JV with KION Group: Volts and KION Group GmbH of Germany (the second largest player in industrial trucks globally) have entered into a joint venture in India for manufacturing and marketing forklift trucks and warehousing equipment. Voltas will manufacture material handling products, while marketing and selling will be dealt with by the joint venture company, Voltas Materials Handling, controlled by KION. This arrangement will help Voltas increase its revenue from the material handling segment (which was 2.6 per cent of total revenue in FY10).

High dependence on the Middle East: Almost 90 per cent of the company’s international order book comes from this region. So far the countries where it operates haven’t been affected by the ongoing Middle East crisis, but the crisis could spread from one country to another. This raises the potential risk of operating in this region.
Rising material prices: Increase in prices of inputs like copper and steel could put pressure on Voltas’s margins. However, Voltas has expressed confidence that it will be able to pass on the price hike. Even though the demand for air conditioners is strong and strengthens around April-May, the softening of sales year-on-year in Q4FY11 raises concerns regarding how much of cost inflation it will be able to pass on.
Higher working capital requirement: Voltas’s working capital requirement has been rising progressively through FY09-10 because of factors like change in the nature of work, and longer approval cycle for projects. The company’s project mix has changed from it being the main contractor in MEP projects to being a subcontractor in infrastructure projects. The longer certification and approval cycle is increasing its working capital requirements.
Rohini: Rohini Industrial Electricals (67 per cent subsidiary) is into the execution of large turnkey electrical contracts for power and industrial projects. It had entered into a number of large projects by bidding competitively. However, higher input costs have squeezed its margins. For the last nine months ending Q3FY11, it had a cumulative PBIT loss of Rs21 crore. The management expects to complete most of these unprofitable projects by March 31, 2011. FY12 will be a year of consolidation, with break-even coming in FY13. If due to execution delays the unprofitable projects spill over into FY12, then Rohini could once again drag down Voltas’s performance.

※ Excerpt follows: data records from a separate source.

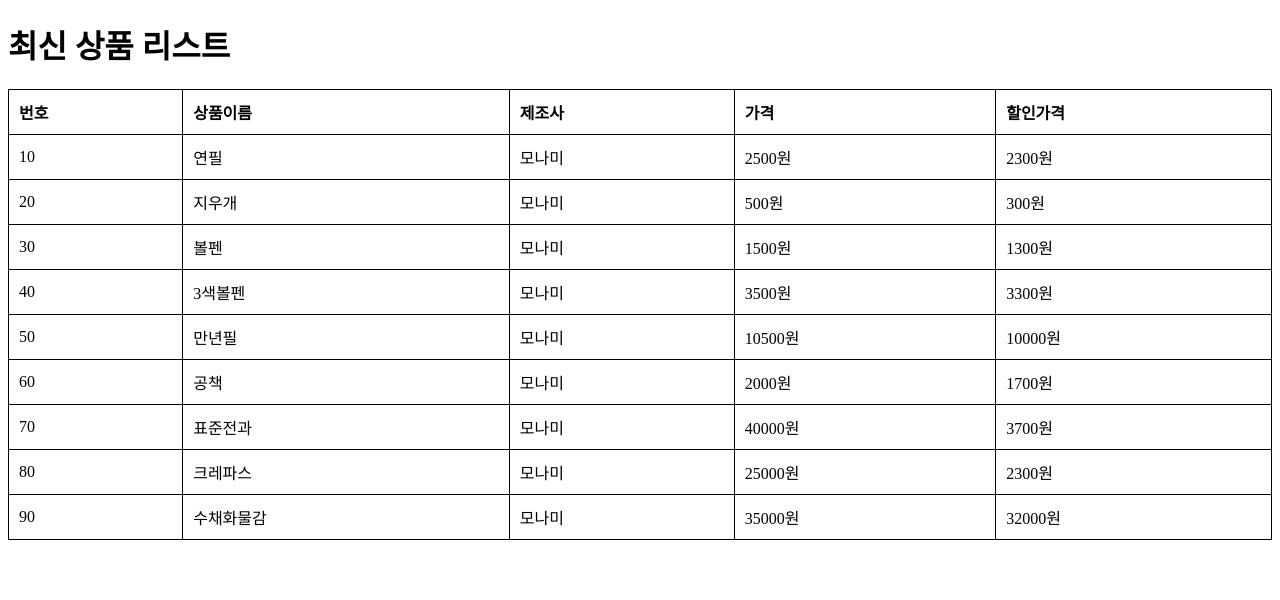
Repository: benpark0613/basic
Page: http://localhost/sample/product/list.jsp
These files come from the project's save history. The page is drawn as it stood at one moment and after the next save; the edit follows.
The browser window is 1280 px wide. The pictures show the whole page.
The page is served by Tomcat 9.

Above is the page before, as saved 2021-11-09 06:48:11.

After the next save:
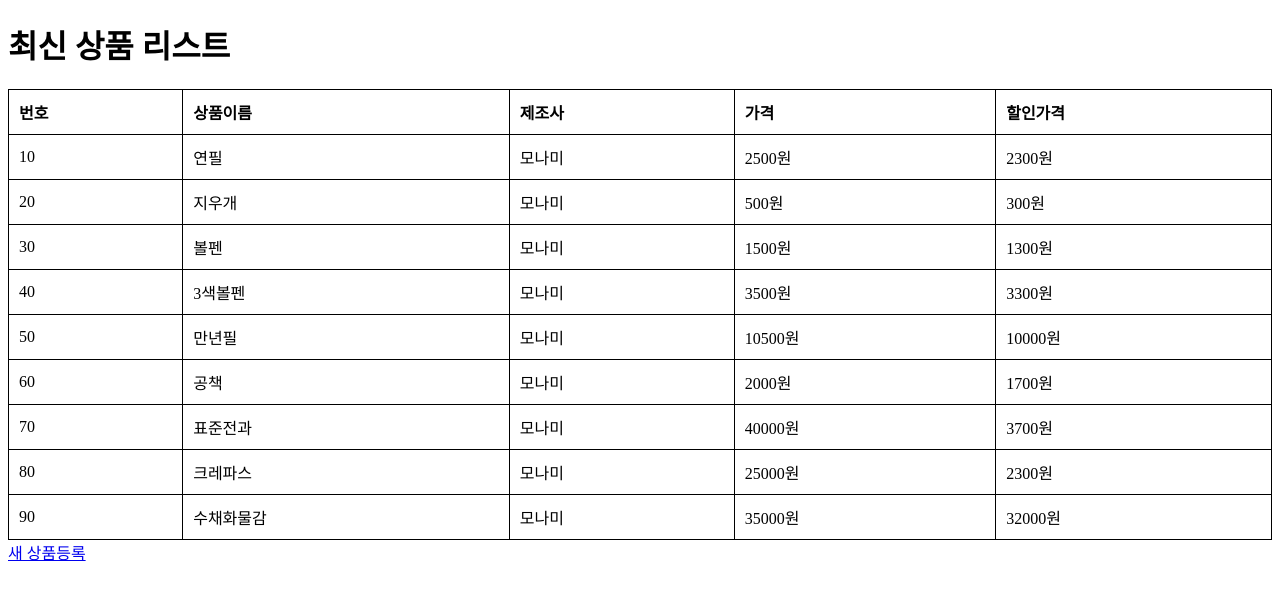
Saved 102 s later.
--- a/HR_app/sample/src/main/webapp/product/list.jsp
+++ b/HR_app/sample/src/main/webapp/product/list.jsp
@@ -62,5 +62,9 @@ th, td {
 	%>
 		</tbody>
 	</table>
+
+	<div>
+		<a href="form.jsp">새 상품등록</a>
+	</div>
 </body>
 </html>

Voltas has shown spectacular performance between FY05 and FY10. Its net worth expanded at 39 per cent (compounded annual growth rate) to Rs995 crore in FY10. At the same time, its bottom line grew at 47 per cent over these five years. It ended FY10 with a return on equity (RoE) of 39.93 per cent (5-year average 43.47 per cent). The management’s endeavour to improve the company’s performance is reflected in its rising operating margin. In FY06, its operating margin stood at 5.20 per cent; by FY10 it had increased to 10.79 per cent. Currently, it has an outstanding debt of Rs190 crore with a debt-equity ratio of 0.02.
In the trailing 12 months, Voltas has expanded its revenue by 13.52 per cent y-o-y, while its PAT has improved 29.60 per cent on the back of better operating profits. The order book of Rs4,700 crore provides revenue visibility for 19 months, which is adequate.

Voltas is currently trading at 14.47 times its 12-month trailing earnings, while its five-year median P/E stands at 19.73. Moreover, its price-earnings to growth ratio stands at 0.67, well below the cut-off of one. Considering the company’s potential and the opportunities available in the space that it operates in, we recommend that investors consider this stock for their portfolio with a three-year horizon.